Jody Farhat, Chief of the Missouri River Basin Water Management Division of the Northwestern Division of the U.S. Army Corps of Engineers, testified Wednesday in St. Joseph, MO. before the Committee on Small Business of the United States House of Representatives, chaired by Missouri Congressman Sam Graves on “Missouri River Management: Does it Meet the Needs of Small Business?
Excerpts of her Testimony follow:
The Corps strongly supports small businesses in the work we do on the river, both for repair and maintenance of the Corps facilities and construction activities required by the Missouri River Recovery Program. Because the greatest portion of this work and our offices are in rural areas, small businesses benefit.

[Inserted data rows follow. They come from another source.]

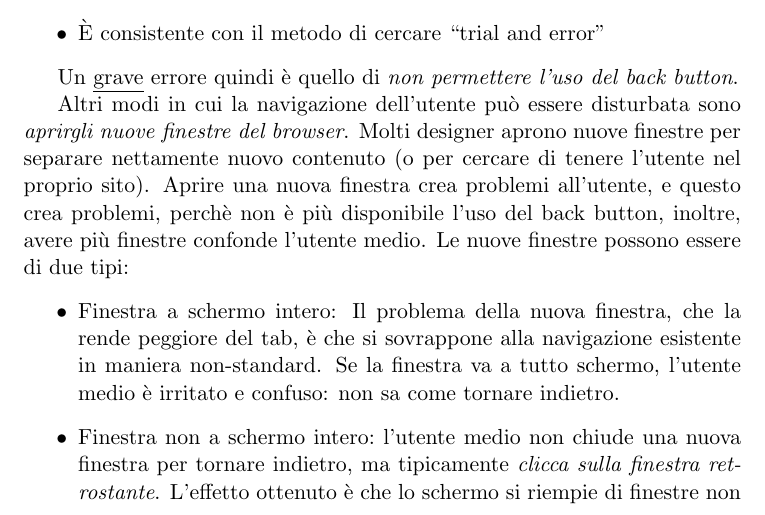
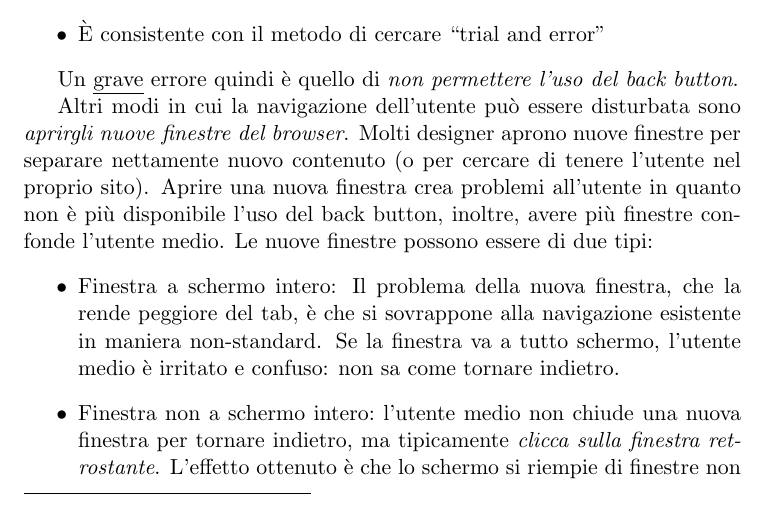
Before and after one commit to Polpetta/TecWeb2Notes, a LaTeX document (main.tex, which reads res/fLessons/08-10-15.tex): part of page 6 of 51, cut so that both start at the same text. Compiled offline with pdfLaTeX.

Commit message:
Riformulata meglio la frase pagina 6

```diff
--- a/res/fLessons/08-10-15.tex
+++ b/res/fLessons/08-10-15.tex
@@ -82,7 +82,7 @@ Durante la navigazione su un sito, i movimenti di navigazione sono non solo iniz
 
 Un \underline{grave} errore quindi \`e quello di \textit{non permettere l'uso del back button}.
 
-Altri modi in cui la navigazione dell'utente pu\`o essere disturbata sono \textit{aprirgli nuove finestre del browser}. Molti designer aprono nuove finestre per separare nettamente nuovo contenuto (o per cercare di tenere l'utente nel proprio sito). Aprire una nuova finestra crea problemi all'utente, e questo crea problemi, perch\`e non \`e pi\`u disponibile l'uso del back button, inoltre, avere pi\`u finestre confonde l'utente medio. Le nuove finestre possono essere di due tipi:
+Altri modi in cui la navigazione dell'utente pu\`o essere disturbata sono \textit{aprirgli nuove finestre del browser}. Molti designer aprono nuove finestre per separare nettamente nuovo contenuto (o per cercare di tenere l'utente nel proprio sito). Aprire una nuova finestra crea problemi all'utente in quanto non \`e pi\`u disponibile l'uso del back button, inoltre, avere pi\`u finestre confonde l'utente medio. Le nuove finestre possono essere di due tipi:
 \begin{itemize}
 
 \item Finestra a schermo intero: Il problema della nuova finestra, che la rende peggiore del tab, \`e che si sovrappone alla navigazione esistente in maniera non-standard. Se la finestra va a tutto schermo, l'utente medio \`e irritato e confuso: non sa come tornare indietro.
```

Stakeholder participation in the Missouri River Recovery Program is essential in order to ensure that public values are incorporated into the decision process. To that end, the Missouri River Recovery Implementation Committee is comprised of a diverse group of advisory stakeholders. Ms. Farhat testified that The Missouri River Mainstem Reservoir System is comprised of six dam and reservoir projects; hydroelectric power plants; levees (both federal and non-federal); and a 735-mile navigation channel extending from Sioux City, Iowa to the mouth near St. Louis, Missouri.
The Corps is charged with responsibly managing this complex system for eight authorized purposes: flood control, navigation, irrigation, hydropower, water quality control, water supply, recreation, and fish and wildlife enhancement. In addition, operation of the System must also comply with other applicable federal statutory and regulatory requirements, including the Endangered Species Act. All of the citizens we serve in the Missouri River Basin benefit in one or more ways from this system.
The reservoirs are designed to capture and store runoff from the upper Missouri River Basin in the spring of the year providing flood protection for over two million acres of land in the floodplain.
The Corps does not store water in the reservoirs specifically for the endangered and threatened species and the Master Manual storage allocations were not altered to facilitate the spring pulses.
Implementation of the Missouri River Recovery Program allows the Corps to meet the requirements of the 2003 Biological Opinion while serving all eight authorized purposes.
The Corps remains committed to operating the Mainstem System to serve the authorized project purposes, in a way that balances the competing needs of the Basin and meets our responsibilities under the law.
In addition to Farhat’s testimony, the Corps asserts:
Flood control and navigation are the dominant authorized purposes.
Since 1912, USACE has invested approximately $35 Billion for flood control, hydropower, and navigation through the implementation of the mainstem reservoirs and BSNP.USACE now maintains the system at a cost of approximately $110 Million annually, while concurrently implementing the recovery program. Average annual funding for the recovery program is approximately $67 million.
USACE is embarking on a Management Plan to look into the science we have gathered with MRRP and Mitigations Projects. This is an opportunity to determine how to most effectively implement actions on the Missouri River to meet the requirements of BiOp compliance and balance the economic needs of the basin.
The Corps works closely with State agencies and Federal agencies to comply with all Federal and State laws.
Press Release, August 26, 2013